This 2012 book remains an important work of the ongoing predicament America faces. Its very title'Twilight of the Elites' is evocative of the central predicament faced by not just the USA but by most modern industrial societies governed and organizer by powerful elites (in both public and private spheres). Or more accurately mis-governed and organized dysfunctionally. These all too powerful elites increasingly use their perogatives to preserve their own power rather than to better the common good the way the institutions they control were originally designed to do.
The author Christopher Hayes writes undeniable, uncomfortable truths in the first pages.
From page one and two:
Most of us have come to see the nation's problems either as the result of the policies favored by those who occupy the opposite end of the political spectrum, or as an outgrowth of political dysfunction: of gridlock, "bickering." and the increasing polarization and the representatives it elects.Hayes writes about the dramatic increase in income inequality, and the way the US Congress caters to the demands of the wealthy almost exclusively. He looks at a study by Martin Gilens.
But the core experience of the past decade isn't just political dysfunction. It's something much deeper and more existentially disruptive: the near total failure of each pillar institution of our society. The financial crisis and the grinding, prolonged economic immiseration it has precipitated are just the most recent instances of elite failure, the latest in an uninterrupted cascade of corruption and incompetence.
...but Gilens also looked at issues where middle class voters (50 percentile of income) and wealthy voters diverged and found again that legislative outcomes closely tracked the preferences of the wealthy and nearly totally ignored the desires of the middle class. He concludes that "government policy appears to be fairly responsive to the well off and virtually unrelated to the desires of the low and middle income citizens.'Page 146

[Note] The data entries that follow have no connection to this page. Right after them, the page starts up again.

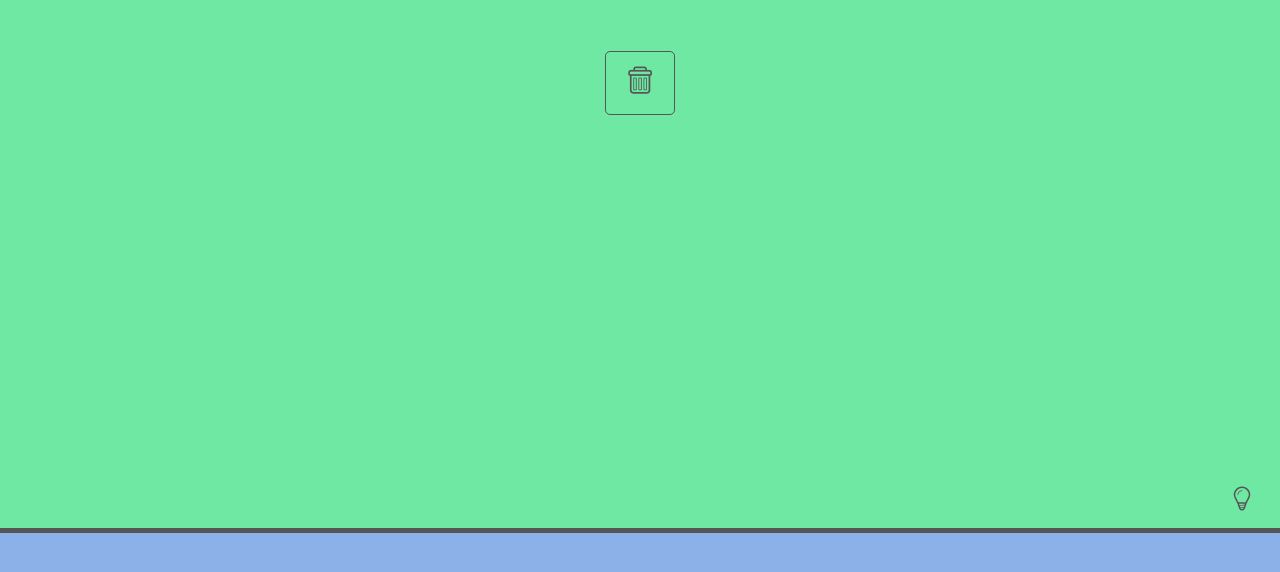
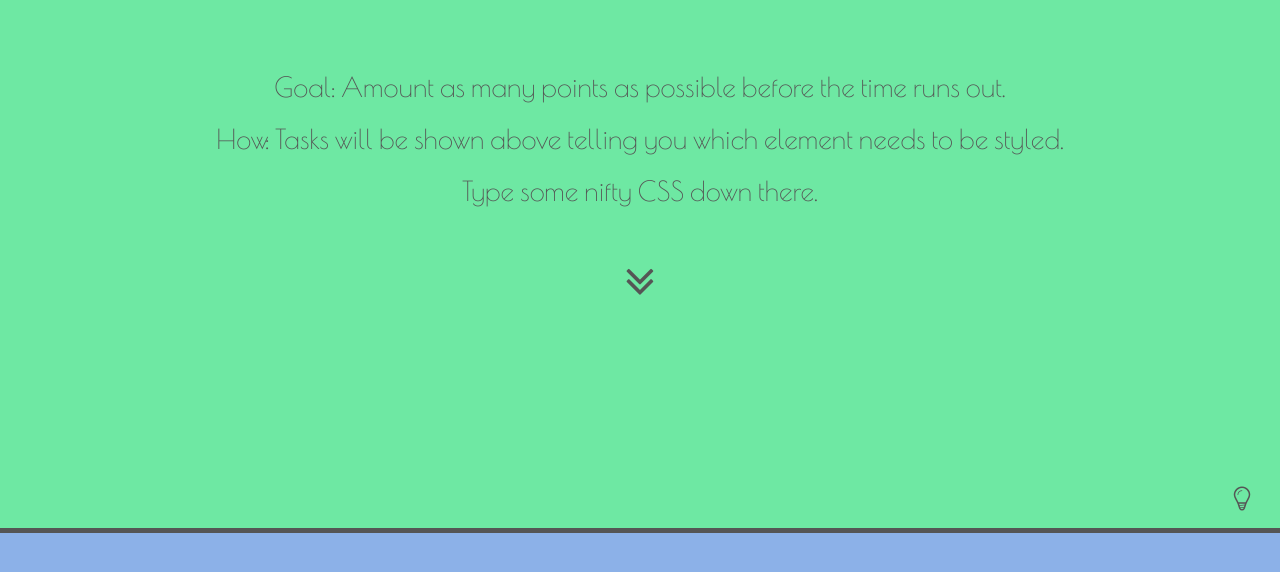
Before and after one commit to mumush/projects, a PHP site: page /stylable.html in a window 1280 px wide. Shown: the part 194-766 px from the top of the page. Run offline with PHP 8.4, Linux system fonts and the light colour scheme; some libraries are stand-ins or nearby versions.

Commit message:
Added New Tasks

```diff
--- a/stylable/css/style.css
+++ b/stylable/css/style.css
@@ -494,37 +494,29 @@ style {
 
 }
 
-#butsDiv {
+#bodyHeart {
 
 	margin: auto;
 
+	display: block;
+
 	text-align: center;
+
+	font-size: 5em;
+
+	color: #E8786E;
+
+	-webkit-animation: heartBeat 3s;
+
+	-webkit-transition: all .2s ease-in-out;
+	-moz-transition: all .2s ease-in-out;
+	-o-transition: all .2s ease-in-out;
+	transition: all .2s ease-in-out;
 
 }
 
-.butsDefault {
 
-	cursor: pointer;
 
-	border: none;
-	outline: none;
-
-	color: #555;
-
-}
-
-#button1 {
-
-	padding: 15px 20px;
-
-	font-size: 1.7em;
-
-	background: transparent;
-
-	border: 1px solid #555;
-	border-radius: 5px;
-
-}
 
 
 .modal {
@@ -570,6 +562,66 @@ style {
 	color: #555;
 
 }
+
+
+
+/*Animations*/
+
+@-webkit-keyframes heartBeat {
+	0% {font-size: 5em;}
+	10% {font-size: 5.8em;}
+	20% {font-size: 5em;}
+	30% {font-size: 5.8em;}
+	40% {font-size: 5em;}
+	50% {font-size: 5.8em;}
+	60% {font-size: 5em;}
+	70% {font-size: 5.8em;}
+	80% {font-size: 5em;}
+	90% {font-size: 5.8em;}
+	100% {font-size: 5em;}
+}
+
+@-moz-keyframes heartBeat {
+	0% {font-size: 5em;}
+	10% {font-size: 5.8em;}
+	20% {font-size: 5em;}
+	30% {font-size: 5.8em;}
+	40% {font-size: 5em;}
+	50% {font-size: 5.8em;}
+	60% {font-size: 5em;}
+	70% {font-size: 5.8em;}
+	80% {font-size: 5em;}
+	90% {font-size: 5.8em;}
+	100% {font-size: 5em;}
+}
+@-o-keyframes heartBeat {
+	0% {font-size: 5em;}
+	10% {font-size: 5.8em;}
+	20% {font-size: 5em;}
+	30% {font-size: 5.8em;}
+	40% {font-size: 5em;}
+	50% {font-size: 5.8em;}
+	60% {font-size: 5em;}
+	70% {font-size: 5.8em;}
+	80% {font-size: 5em;}
+	90% {font-size: 5.8em;}
+	100% {font-size: 5em;}
+}
+@keyframes heartBeat {
+	0% {font-size: 5em;}
+	10% {font-size: 5.8em;}
+	20% {font-size: 5em;}
+	30% {font-size: 5.8em;}
+	40% {font-size: 5em;}
+	50% {font-size: 5.8em;}
+	60% {font-size: 5em;}
+	70% {font-size: 5.8em;}
+	80% {font-size: 5em;}
+	90% {font-size: 5.8em;}
+	100% {font-size: 5em;}
+}
+
+/*END Animations*/
 
 /*Media Queries */
 
@@ -642,7 +694,6 @@ style {
 }
 
 /*End Media Queries */
-
 
 
 /*Icon Font Styling*/
--- a/stylable/stylable.html
+++ b/stylable/stylable.html
@@ -26,7 +26,7 @@
 
 		<div id="mainContent">
 
-<!-- 			<p class="instructions">
+			<p class="instructions">
 				Goal: Amount as many points as possible before the time runs out.
 			</p>
 			<p class="instructions">
@@ -38,16 +38,7 @@
 			</p>
 			<p class="instructions">
 				<i class="icon-angle-double-down"></i>
-			</p> -->
-
-<!-- 			<div class="taskImgContainer">
-				<img id="zurgImg" class="taskImg" src="img/zurg.jpg" alt="Emperor Zurg" />
-			</div> -->
-
-			<div id="butsDiv">
-				<button type="button" id="button1" class="butsDefault"><i class="icon-trash"></i></button>
-			</div>
-
+			</p>
 
 		</div>
 
--- a/stylable/tasks.php
+++ b/stylable/tasks.php
@@ -45,7 +45,7 @@
 			die();
 		}
 
-		if ( $stmt = $mysqli->prepare("SELECT * FROM tasks WHERE id=15") ) { //prepare statement -> ORDER BY rand() LIMIT 1
+		if ( $stmt = $mysqli->prepare("SELECT * FROM tasks WHERE id=17") ) { //prepare statement -> ORDER BY rand() LIMIT 1
 
 			$stmt->execute();
 
```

Hayes looks at how we effectively have two divergent legal systems. A harsh one for the vast majority of Americans, and a much more merciful one for the privileged.
Along with all of the other rising inequalities we've become so familiar with - in income, in wealth, in access to politicians - we confront now a fundamental inequality in accountability. We can have a just society who's guiding ethos is accountability and punishment where a black kid dealing weed in Harlem and investment bankers peddling fraudulent securities on Wall Street are forced to pay for their crimes, or we can have a just society who's guiding ethos is forgiveness and second chances, one in which Wall Street Banks and foreclosed households are bailed out, in which both traders and street felons are allowed to rejoin polite society with full privileges of citizenship intact. But we cannot have a just society that applies the principal of accountability to the powerless and the principal of forgiveness to the powerful. This is the America in which we now reside.Page 102.
The book lays out how isolated our elites have become from the vast majority of Americans. And how this "social distance" have created an elite with distorted myopic view of the world and the very institutions they lead. How an out of touch elite becomes prone to making such disastrous decisions such as the ones leading up to the 2008 financial crisis that set off a world wide economic calamity. Hays writes about the Federal Reserve heads:
Or imagine if Ben Brenanke or Frederic Mishkin lived in the neighborhoods in which foreclosures had become widespread scourge. Now imagine if they had to walk past the foreclosure signs or council distraught neighbors through the trauma of being expelled from their homes.Page 211.
Instead Americans get leadership from our elites that can only see the view from lofty board rooms far removed from the realities of Main Street.
Polls consistently rate thew economy and jobs as voters prime concerns. Yet the political system seems deaf to the cries for more stimulus and direct job creation. As soon as stocks had recovered and a modicum of growth was restored, the dominate conversation in Washington among both Republicans and Democrats was about how and how much to cut the deficit.Pages 213 -214
Hays looks at developments that can help elevate the serial crises our elites keep inflicting on the rest of society and he sees some encouraging trends. Not surprisingly he makes mention of the Netrooots.
On the left, the most durable new force in the last ten years is the Netroots, which includes a host of new progressive institutions, like Move On.org, and the diarists and readers of progressive blogs, like the Daily Kos.Page 230
This remains an important book and its conclusions shouldn't be overlooked. If you haven't already read it already you should give it a read.